Category: musical instruments

The Otherworldly Sounds of the Clavioline, From Musical Saw to Wailing Cat

Roman Marble Statuette of A Muse Holding a Kithara, 2nd Century AD

74cm (29.1 in) high

Roman Marble Statuette of A Muse Holding a Kithara, 2nd Century AD

74cm (29.1 in) high

Vintage ukeleles, circa 1920s and ‘30s.

Very Rare Celtic Gold Coin with a Chariot and Carnyx

This ¼ stater was struck by an uncertain tribe in Northwest Gaul during the third to second centuries BC. The obverse is a beardless male with curly hair facing to the right, however, the reverse is what’s special about this coin.
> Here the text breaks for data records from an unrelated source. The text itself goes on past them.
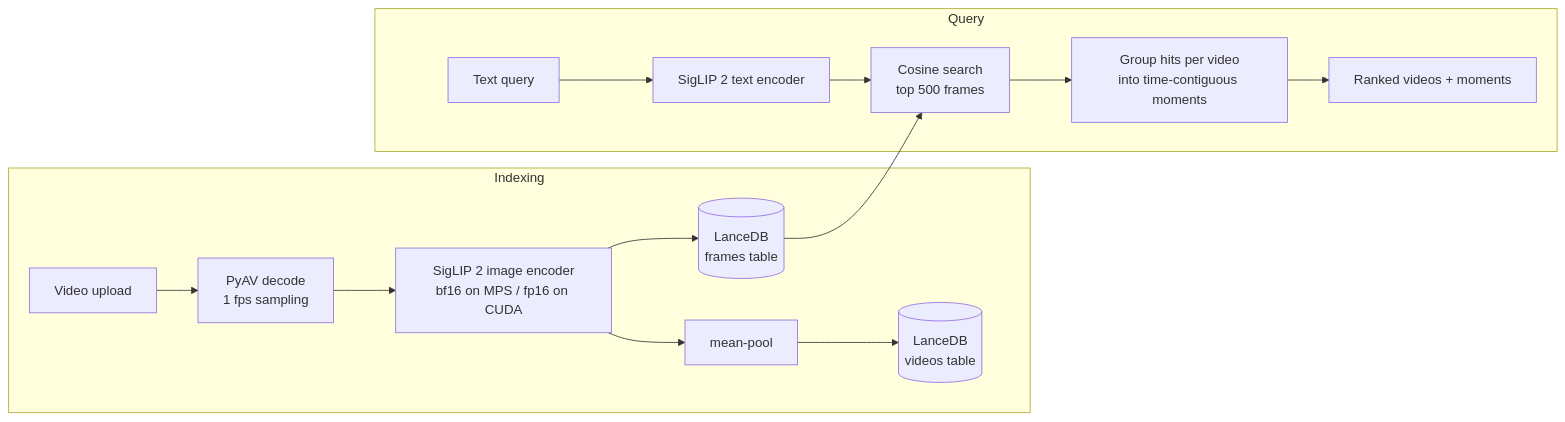
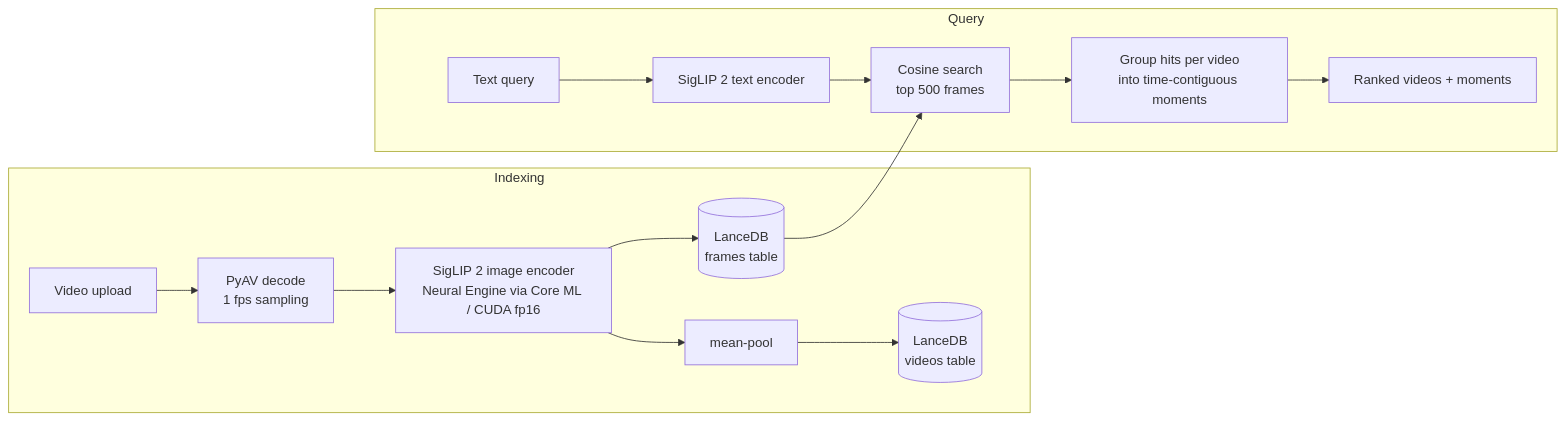
One commit to daven-c/VidSearch changed the diagram in README.md. Above: the diagram before and after it, drawn with Mermaid. The commit also changed other lines of this file and 16 other files, not shown here.

First line of the commit message:
Neural Engine indexing, bulk ingest, and 10k-video library support

````diff
--- a/README.md
+++ b/README.md
@@ -45,16 +53,16 @@
 ```mermaid
 flowchart LR
     subgraph Indexing
         V[Video upload] --> D[PyAV decode<br/>1 fps sampling]
-        D --> E[SigLIP 2 image encoder<br/>bf16 on MPS / fp16 on CUDA]
+        D --> E[SigLIP 2 image encoder<br/>Neural Engine via Core ML / CUDA fp16]
         E --> F[(LanceDB<br/>frames table)]
         E --> P[mean-pool] --> G[(LanceDB<br/>videos table)]
     end
     subgraph Query
         Q[Text query] --> T[SigLIP 2 text encoder]
         T --> S[Cosine search<br/>top 500 frames]
         F --> S
         S --> M[Group hits per video<br/>into time-contiguous moments]
         M --> R[Ranked videos + moments]
     end
 ```
````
It shows a Celticized version of a biga (chariot), a horse standing to the right with a male figure on its back. He is blowing an ancient musical instrument, a carnyx. There is a long-fingered figure below the horse with both hands raised. An arrow is behind the rider and a sickle shaped razor is in front of the horse. This is a very rare coin with a remarkably attractive and curious reverse. The obverse is struck from a worn die, otherwise, the coin is extremely fine.

Known as the ‘Trumpet Type,’ its obverse is clearly an early member of the long series that ended up with the extraordinary heads from the Channel Islands and the coast nearby. However, the reverse is simply astounding with its remarkable horse, and the ‘rider’ blowing his horn. As for the rather orans-like figure with his arms raised in praise or prayer below the horse, there are virtually no parallels.

The carnyx was a bronze wind instrument used by Iron Age Celts to rally troops and strike fear into the heart of their enemies from around 200 BC to 200 AD. It took the form of a very elongated ’S’ shaped tube. The horn’s bell was usually shaped like an animal’s head with its mouth wide open. Seven carnyces were discovered at Tintignac, France; six of them have boar-shaped heads and the seventh takes the shape of a a serpent-like beast.  

You can hear the awesome sounds of a carnyx here in a video of John Kenny playing a modern carnyx reproduction.